Have you considered making an acquisition? Are you actively pursuing a merger? Are you aware of the hidden challenges buyers face?
When it comes to M&A, most acquirers focus only on the transaction itself. But in order to be successful over time, it is critical to have a sound plan that navigates the in’s and out’s of all of the aspects of M&A. At Watermark Advisors, we have created a three-step M&A Audit designed to give you recommendations on how to improve your M&A processes.
The 9 Cornerstones To M&A Success
All M&A transactions should be based on a well-thought out strategic vision. If a planned merger or acquisition is not supported by the company’s corporate strategy it will not work. Plain and simple.
Properly staffing internal and external teams for pre-transaction, transaction and integration work is challenging. Also, costs of sourcing, transacting and integrating an acquisition are often underestimated.
Identifying multiple acquisition targets that align with your company’s criteria is key. Then, digging deep with thorough research and establishing an ongoing list that evolves as needed increases the likelihood of selecting an ideal candidate.
When and how do you connect? Who makes the connection? How is rapport built? In what ways will you drive interest from the seller? All of this matters as buyers and sellers prepare for the transaction phase.
A valuation gap between the buyer and the seller is a key driver in why deals don’t close—and why acquirers never capture desired ROI. Your team must consider applying a discounted cash flow approach; calculating weighted average cost of capital (WACC) and terminal values; making adjustments for liquidity and control; and triangulating between several valuation methods; to name a few.
Synergy between buyer and seller is the foundation for developing a strategy for integration. But with many transactions synergy bias becomes an obsession. In an attempt to stack up incremental value through synergies, acquirers make unwise decisions.
This should never be overlooked. The evaluation of social issues is often estimated with varying degrees of concern or interest, but the future economic impact of these decisions is significant.
Cultural Due Diligence
Culture assimilation is easy to disregard or underestimate but its effects, good or bad, quickly become known following the transaction. It should be a key consideration and driver early on, every bit as important as the financial or market analysis.
Often the most difficult and under-resourced phase of M&A. Areas that impact success include: integration planning, executive leadership, team roles and responsibilities, internal and external communications, HR structure and staffing, cultural assimilation, HR planning, plus measurement and feedback systems.
Step 1: Discovery Session

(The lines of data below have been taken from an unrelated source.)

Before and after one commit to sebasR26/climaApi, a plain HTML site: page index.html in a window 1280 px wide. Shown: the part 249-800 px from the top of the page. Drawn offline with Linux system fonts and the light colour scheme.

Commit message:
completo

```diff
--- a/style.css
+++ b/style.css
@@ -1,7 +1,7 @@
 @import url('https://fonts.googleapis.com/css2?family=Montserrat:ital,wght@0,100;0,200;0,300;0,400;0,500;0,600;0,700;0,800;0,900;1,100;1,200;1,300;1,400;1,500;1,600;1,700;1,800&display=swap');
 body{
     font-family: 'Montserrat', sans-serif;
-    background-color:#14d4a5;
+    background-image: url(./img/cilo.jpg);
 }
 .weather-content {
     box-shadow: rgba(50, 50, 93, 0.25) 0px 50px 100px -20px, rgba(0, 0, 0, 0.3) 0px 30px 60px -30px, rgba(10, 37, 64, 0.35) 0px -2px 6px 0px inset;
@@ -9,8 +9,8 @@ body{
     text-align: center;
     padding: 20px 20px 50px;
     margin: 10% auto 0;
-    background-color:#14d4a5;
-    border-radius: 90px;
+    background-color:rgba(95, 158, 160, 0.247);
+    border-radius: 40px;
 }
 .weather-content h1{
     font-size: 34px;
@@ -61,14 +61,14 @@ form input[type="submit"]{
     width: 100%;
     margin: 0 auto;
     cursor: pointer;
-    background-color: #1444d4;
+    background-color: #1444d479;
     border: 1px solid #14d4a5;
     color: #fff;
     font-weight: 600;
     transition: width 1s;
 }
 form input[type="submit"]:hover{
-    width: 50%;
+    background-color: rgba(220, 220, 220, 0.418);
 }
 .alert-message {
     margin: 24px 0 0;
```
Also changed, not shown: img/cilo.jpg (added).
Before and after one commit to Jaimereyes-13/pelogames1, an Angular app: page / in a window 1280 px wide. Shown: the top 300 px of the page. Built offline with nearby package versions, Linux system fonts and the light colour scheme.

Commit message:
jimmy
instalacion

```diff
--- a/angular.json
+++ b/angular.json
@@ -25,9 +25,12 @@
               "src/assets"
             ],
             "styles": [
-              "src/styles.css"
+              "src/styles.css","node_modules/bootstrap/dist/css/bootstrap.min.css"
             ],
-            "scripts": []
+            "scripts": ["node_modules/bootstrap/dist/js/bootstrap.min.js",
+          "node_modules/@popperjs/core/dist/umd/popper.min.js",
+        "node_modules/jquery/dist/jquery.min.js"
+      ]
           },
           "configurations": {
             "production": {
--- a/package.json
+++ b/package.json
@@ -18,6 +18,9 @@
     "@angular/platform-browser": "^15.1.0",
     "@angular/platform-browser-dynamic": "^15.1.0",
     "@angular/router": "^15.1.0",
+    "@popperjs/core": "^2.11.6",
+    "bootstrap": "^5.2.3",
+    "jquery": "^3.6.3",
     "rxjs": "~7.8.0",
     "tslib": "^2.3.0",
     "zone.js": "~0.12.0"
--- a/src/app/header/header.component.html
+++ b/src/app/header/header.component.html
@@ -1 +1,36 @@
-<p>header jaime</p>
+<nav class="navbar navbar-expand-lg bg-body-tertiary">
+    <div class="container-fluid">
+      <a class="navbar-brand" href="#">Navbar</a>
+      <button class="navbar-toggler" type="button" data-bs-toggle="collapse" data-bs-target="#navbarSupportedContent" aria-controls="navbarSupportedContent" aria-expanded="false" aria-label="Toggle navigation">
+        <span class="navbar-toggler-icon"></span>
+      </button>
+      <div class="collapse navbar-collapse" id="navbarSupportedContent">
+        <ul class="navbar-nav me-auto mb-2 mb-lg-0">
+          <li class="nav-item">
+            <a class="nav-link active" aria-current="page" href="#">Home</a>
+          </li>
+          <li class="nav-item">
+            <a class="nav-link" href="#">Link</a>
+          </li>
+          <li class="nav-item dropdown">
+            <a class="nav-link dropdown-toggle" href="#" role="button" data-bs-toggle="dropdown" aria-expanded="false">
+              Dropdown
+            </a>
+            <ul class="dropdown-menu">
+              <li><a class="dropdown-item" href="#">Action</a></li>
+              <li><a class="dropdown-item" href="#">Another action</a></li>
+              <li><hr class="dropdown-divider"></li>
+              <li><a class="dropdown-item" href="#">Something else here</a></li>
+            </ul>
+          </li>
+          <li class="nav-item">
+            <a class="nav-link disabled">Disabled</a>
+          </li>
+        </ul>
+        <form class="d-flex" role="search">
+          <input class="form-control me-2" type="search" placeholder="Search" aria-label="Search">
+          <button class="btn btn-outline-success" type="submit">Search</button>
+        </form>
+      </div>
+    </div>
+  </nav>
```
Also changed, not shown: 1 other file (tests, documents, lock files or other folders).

The first step is listening to you. We learn your goals and objectives for a merger or acquisition through a discovery session with your team and selective one-on-one meetings with members. We conduct a thorough due diligence gathering of facts—including preparation plans and past M&A data. We leave no stone unturned and we consider all relevant variables that could lead to success or failure.
Step 2: Strategic Analysis
Following the Discovery Session, we review the input from your team, your internal processes, and data from every angle. We look at your approach to key steps of each phase of M&A: Preparation, Transaction and Integration. And we examine how you may have conducted any past deals for strengths and weaknesses. We view all of this through the multiple lenses of experience and proven best practices.
Step 3: Findings & Recommendations
The third and final phase in the M&A Audit is the delivery of a comprehensive analysis of your M&A processes, coupled with recommendations. We identify your strengths, weaknesses, potential pitfalls, and most importantly, how you can improve your processes to maximize your return. We will set up a meeting with your core team to share our findings and suggestions, answering any questions you have. At the conclusion, you will have an actionable blueprint for success.
*Source: “Does M&A Pay? A Survey of Evidence for the Decision-Maker” by Robert F. Bruner, Distinguished Professor of Business Administration at University of Virginia Darden School of Business